Funfact: Shichi-go-san means ‘seven-five-three’ and was celebrated when a boy turned three or five, or when a girl turned three or seven. The children were dressed up in fancy kimono, and boys were allowed to wear hakama for the first time. Girls changed out a simple cord for an obi to tie their clothing shut, too. In the 1600s children were also allowed to grow their hair out after their 3rd birthday, because up until then their heads had been kept shaved bald. No, I’m not making this up.
Funfact: Geta, like Jiraiya wears in the manga and anime, were still sometimes worn by men. But only by weird men apparently from what I could find. They used to be fairly normal, but fell out of style by 1600—for men, I must stress. So there is a little fudging here, but hopefully you’ll all catch on to why I fudged it.
Funfact: Women during this time wore their hair differently based on if they were married or not, rather than a ring or something.
Funfact: If Hollywood had its way, childbirth would be a sudden, watery, bloody, scary, painful thing. Make no mistake, there is a trickle of water (not buckets falling to the floor), and there is blood (but not a gushing hallway of it The Shining—style). It was also probably not a little scary before there were such things as ultrasounds to find out if a baby is turned correctly, etc. From what I found (not going into the gross bodily fluids) having a kid is mostly just a lot of waiting, with some level of subjective pain associated.
Funfact: I fudged things a bit with the “taking Asuma out to get smashed,” part but that is something that actually happens. It was too fun not to include as something carried as a time-honored tradition. And, you know, plot.
Funfact: If Asuma had a son, then that son could be controlled by the Sarutobi clan like Asuma himself. If he had a daughter then he could have her marry out of the clan and be “free.”
Funfact: Poorer samurai and their families “took in work,” to add to their income. That’s what Sakura is doing with the commissions from the villagers. It became increasingly common in the 18th century and many samurai did so in the 19th century as the entire system put in by the Tokugawa broke down. By the 19th century, most samurai were bureaucrats who worked as clerks or the like. They still knew their way around a sword, but samurai from the 1500s and 1600s wouldn’t recognize them.

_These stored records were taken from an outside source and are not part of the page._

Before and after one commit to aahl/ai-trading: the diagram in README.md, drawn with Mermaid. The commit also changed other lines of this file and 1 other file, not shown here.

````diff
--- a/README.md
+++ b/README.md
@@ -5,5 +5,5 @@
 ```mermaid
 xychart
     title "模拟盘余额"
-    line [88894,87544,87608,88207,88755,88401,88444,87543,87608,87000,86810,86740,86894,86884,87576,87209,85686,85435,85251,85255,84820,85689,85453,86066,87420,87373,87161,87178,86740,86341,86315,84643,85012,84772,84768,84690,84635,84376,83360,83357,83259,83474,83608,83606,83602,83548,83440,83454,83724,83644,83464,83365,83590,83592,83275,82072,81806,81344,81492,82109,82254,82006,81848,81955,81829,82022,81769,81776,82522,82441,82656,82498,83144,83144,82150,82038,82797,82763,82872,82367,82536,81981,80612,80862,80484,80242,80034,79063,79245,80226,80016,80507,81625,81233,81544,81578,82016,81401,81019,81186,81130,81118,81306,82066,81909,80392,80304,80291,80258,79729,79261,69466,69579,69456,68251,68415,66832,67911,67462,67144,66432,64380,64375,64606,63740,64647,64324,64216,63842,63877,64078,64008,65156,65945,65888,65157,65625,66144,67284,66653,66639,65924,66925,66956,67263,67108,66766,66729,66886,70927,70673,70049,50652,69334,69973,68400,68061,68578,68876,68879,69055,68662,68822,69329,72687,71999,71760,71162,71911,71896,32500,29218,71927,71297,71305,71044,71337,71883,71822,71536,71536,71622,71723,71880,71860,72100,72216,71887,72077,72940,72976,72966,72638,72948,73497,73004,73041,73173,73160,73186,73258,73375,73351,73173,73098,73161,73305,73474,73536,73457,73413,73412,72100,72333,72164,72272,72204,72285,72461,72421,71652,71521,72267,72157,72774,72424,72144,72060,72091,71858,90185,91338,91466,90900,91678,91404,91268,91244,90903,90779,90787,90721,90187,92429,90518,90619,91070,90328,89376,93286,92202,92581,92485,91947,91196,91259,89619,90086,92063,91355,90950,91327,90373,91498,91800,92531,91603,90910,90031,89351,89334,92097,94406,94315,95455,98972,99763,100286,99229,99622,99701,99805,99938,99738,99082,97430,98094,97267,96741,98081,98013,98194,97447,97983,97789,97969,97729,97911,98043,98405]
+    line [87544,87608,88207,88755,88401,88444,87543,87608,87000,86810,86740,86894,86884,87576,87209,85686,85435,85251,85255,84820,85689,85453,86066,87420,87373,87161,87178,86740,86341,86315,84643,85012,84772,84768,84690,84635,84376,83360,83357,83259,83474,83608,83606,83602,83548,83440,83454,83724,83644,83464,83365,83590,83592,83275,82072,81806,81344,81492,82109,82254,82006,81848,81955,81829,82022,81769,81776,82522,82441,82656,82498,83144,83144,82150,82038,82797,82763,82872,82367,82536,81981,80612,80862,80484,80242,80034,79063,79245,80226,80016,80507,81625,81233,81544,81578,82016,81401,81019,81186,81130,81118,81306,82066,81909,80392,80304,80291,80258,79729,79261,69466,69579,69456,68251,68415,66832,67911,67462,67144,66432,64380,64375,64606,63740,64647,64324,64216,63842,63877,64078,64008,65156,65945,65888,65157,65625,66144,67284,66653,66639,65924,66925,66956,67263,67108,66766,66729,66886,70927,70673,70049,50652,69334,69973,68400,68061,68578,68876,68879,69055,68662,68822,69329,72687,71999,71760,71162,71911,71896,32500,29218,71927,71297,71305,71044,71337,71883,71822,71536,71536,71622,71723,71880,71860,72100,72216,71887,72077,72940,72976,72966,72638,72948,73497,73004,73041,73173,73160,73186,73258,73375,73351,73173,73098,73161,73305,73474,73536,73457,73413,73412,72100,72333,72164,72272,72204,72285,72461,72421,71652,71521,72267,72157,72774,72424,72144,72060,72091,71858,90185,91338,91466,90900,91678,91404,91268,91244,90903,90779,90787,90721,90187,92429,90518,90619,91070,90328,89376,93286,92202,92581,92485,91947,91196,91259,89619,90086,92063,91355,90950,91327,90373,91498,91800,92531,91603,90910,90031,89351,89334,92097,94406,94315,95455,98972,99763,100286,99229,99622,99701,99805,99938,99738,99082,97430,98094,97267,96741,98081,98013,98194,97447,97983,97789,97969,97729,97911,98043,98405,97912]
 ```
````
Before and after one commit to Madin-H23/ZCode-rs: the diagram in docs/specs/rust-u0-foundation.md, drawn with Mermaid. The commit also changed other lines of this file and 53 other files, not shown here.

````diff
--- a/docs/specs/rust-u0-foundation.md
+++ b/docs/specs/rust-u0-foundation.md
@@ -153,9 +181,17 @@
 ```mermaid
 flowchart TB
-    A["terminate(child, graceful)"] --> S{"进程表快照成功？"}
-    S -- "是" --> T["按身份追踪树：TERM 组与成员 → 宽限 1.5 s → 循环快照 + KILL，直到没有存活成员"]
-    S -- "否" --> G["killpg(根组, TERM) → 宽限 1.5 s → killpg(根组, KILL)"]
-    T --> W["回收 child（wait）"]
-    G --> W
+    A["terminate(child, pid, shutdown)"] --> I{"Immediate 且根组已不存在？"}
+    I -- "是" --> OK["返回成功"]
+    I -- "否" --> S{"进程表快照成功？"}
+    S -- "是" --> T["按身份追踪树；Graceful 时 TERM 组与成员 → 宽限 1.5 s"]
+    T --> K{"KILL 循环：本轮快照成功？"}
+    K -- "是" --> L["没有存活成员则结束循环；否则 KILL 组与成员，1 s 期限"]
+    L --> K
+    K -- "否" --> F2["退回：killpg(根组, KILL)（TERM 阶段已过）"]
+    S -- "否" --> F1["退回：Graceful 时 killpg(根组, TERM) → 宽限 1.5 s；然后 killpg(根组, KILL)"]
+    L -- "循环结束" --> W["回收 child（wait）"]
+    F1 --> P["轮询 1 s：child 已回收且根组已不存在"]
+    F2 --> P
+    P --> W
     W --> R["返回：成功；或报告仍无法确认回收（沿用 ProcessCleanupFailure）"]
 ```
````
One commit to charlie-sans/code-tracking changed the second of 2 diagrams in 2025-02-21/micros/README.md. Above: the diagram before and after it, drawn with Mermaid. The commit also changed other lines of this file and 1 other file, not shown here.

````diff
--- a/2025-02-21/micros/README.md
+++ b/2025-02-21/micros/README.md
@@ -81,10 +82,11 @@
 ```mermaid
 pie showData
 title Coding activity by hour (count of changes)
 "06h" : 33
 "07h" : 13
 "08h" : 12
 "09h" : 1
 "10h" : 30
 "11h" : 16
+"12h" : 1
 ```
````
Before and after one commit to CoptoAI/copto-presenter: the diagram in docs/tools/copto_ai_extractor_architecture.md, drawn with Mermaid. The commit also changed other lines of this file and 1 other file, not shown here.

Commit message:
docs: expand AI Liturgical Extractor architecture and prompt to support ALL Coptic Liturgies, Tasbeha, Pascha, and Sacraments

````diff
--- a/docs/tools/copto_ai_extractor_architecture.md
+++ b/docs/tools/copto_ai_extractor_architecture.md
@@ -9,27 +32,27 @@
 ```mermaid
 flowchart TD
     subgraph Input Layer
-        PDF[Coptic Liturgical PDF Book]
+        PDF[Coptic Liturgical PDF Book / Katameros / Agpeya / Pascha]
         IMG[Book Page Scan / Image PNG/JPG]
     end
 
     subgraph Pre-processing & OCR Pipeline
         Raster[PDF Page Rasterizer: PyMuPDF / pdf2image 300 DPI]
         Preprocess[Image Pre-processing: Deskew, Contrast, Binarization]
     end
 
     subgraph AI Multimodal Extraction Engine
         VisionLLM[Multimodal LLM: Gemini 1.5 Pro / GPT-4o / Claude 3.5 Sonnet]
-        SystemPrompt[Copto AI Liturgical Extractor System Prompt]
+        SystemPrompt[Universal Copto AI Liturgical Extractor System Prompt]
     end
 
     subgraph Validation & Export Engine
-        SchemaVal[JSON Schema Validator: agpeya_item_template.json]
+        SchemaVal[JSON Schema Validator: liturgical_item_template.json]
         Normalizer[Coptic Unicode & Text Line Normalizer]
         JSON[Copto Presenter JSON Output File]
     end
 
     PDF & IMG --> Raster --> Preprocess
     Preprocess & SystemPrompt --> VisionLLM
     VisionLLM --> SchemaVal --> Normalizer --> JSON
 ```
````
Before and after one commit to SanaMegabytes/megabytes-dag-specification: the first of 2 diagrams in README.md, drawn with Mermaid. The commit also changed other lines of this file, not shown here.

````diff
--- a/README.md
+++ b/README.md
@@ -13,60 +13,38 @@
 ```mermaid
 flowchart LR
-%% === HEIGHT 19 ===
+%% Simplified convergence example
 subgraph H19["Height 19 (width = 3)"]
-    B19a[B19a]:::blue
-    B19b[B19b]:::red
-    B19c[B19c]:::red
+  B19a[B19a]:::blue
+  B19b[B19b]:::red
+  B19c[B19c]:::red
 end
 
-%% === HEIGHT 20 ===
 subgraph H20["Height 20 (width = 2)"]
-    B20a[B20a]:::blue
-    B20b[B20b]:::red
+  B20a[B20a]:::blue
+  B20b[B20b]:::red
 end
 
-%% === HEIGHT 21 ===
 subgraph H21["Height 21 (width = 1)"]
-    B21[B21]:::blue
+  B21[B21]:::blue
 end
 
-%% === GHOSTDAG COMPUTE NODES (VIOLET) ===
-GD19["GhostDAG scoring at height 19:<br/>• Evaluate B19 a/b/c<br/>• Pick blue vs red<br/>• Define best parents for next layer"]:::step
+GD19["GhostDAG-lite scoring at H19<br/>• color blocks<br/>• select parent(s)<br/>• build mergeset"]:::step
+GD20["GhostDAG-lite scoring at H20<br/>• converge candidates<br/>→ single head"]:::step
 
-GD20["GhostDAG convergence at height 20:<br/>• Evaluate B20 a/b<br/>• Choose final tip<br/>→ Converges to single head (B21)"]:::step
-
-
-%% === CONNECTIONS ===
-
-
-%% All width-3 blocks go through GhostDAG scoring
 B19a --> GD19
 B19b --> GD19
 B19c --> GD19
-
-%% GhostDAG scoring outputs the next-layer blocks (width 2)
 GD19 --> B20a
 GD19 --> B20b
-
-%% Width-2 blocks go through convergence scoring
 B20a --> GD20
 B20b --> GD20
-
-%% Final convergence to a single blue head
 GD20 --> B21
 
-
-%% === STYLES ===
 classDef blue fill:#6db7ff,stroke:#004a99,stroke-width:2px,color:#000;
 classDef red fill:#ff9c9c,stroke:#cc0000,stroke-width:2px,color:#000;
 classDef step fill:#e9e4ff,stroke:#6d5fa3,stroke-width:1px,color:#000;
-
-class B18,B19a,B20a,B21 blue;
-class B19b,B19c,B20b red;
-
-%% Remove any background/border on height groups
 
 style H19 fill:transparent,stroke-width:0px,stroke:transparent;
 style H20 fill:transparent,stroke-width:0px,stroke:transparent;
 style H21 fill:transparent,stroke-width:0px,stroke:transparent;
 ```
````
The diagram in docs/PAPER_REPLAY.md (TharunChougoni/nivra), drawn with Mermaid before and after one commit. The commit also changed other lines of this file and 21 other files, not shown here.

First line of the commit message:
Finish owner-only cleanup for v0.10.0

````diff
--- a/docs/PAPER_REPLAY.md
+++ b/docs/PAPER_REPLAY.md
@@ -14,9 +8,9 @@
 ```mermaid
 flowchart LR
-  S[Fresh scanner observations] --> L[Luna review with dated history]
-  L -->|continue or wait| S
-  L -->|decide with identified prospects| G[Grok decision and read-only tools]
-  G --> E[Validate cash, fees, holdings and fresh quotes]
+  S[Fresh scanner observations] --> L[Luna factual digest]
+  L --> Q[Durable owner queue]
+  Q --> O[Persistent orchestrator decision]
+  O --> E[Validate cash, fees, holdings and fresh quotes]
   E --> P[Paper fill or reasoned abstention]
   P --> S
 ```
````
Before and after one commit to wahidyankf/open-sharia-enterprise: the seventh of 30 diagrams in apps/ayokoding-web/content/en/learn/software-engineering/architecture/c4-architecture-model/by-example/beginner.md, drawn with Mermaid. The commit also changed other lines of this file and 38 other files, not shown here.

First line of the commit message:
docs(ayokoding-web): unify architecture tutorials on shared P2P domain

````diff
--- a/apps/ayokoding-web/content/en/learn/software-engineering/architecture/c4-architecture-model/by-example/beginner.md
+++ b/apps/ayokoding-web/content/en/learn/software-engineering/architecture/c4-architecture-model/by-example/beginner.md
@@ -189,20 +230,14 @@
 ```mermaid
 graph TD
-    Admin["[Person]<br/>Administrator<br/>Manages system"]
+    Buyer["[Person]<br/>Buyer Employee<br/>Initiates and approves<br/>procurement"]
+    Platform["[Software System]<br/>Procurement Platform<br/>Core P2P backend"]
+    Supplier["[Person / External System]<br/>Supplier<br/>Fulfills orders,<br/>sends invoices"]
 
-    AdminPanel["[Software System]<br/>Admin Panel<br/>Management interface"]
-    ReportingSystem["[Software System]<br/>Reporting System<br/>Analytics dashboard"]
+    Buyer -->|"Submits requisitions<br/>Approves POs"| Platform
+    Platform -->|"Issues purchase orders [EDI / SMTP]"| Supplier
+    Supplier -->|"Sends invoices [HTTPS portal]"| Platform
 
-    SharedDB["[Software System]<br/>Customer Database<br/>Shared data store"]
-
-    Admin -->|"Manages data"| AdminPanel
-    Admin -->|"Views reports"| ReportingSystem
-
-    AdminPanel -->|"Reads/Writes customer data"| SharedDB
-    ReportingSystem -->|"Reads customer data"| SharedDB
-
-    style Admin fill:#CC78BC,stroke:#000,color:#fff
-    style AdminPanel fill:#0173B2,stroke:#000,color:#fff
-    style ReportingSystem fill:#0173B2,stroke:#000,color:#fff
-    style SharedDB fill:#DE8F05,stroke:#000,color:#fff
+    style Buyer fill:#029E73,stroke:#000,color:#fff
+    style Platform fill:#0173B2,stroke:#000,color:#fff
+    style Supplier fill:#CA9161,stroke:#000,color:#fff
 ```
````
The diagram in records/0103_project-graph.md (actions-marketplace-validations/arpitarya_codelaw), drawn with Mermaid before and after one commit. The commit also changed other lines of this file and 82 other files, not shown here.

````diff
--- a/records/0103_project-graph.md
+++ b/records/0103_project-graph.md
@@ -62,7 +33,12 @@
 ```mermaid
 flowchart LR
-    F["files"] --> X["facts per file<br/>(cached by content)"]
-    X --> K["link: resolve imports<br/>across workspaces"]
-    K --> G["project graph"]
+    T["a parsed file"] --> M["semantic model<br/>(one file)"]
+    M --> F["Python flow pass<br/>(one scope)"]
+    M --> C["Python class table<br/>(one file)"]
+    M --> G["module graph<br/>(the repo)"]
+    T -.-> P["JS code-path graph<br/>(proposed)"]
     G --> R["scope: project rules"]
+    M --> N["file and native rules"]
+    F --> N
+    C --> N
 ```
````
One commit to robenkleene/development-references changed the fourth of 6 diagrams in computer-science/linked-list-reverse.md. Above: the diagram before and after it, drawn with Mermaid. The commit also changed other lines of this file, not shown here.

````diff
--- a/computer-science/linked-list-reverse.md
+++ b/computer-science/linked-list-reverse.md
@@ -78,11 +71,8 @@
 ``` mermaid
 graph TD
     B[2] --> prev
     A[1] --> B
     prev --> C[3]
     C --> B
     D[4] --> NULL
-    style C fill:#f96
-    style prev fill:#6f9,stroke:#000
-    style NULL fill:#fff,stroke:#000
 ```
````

Funfact: In the mid-1600s Portuguese and Spanish missionaries sometimes smuggled themselves into Japan to try and find out what was happening to Japanese Christians. They usually were pretty horrified at what they found.
Funfact: There actually were a few Japanese citizens who travelled all the way to Europe, and apparently had families while they were there. There is the surname Japon in Spain referencing the descendants of Japanese men travelling with a Japanese embassy to the Vatican.
Funfact: Look up Hasekure Tsunenaga, he was a pretty awesome dude. Hopefully I’ll get some pictures of him up on the blog.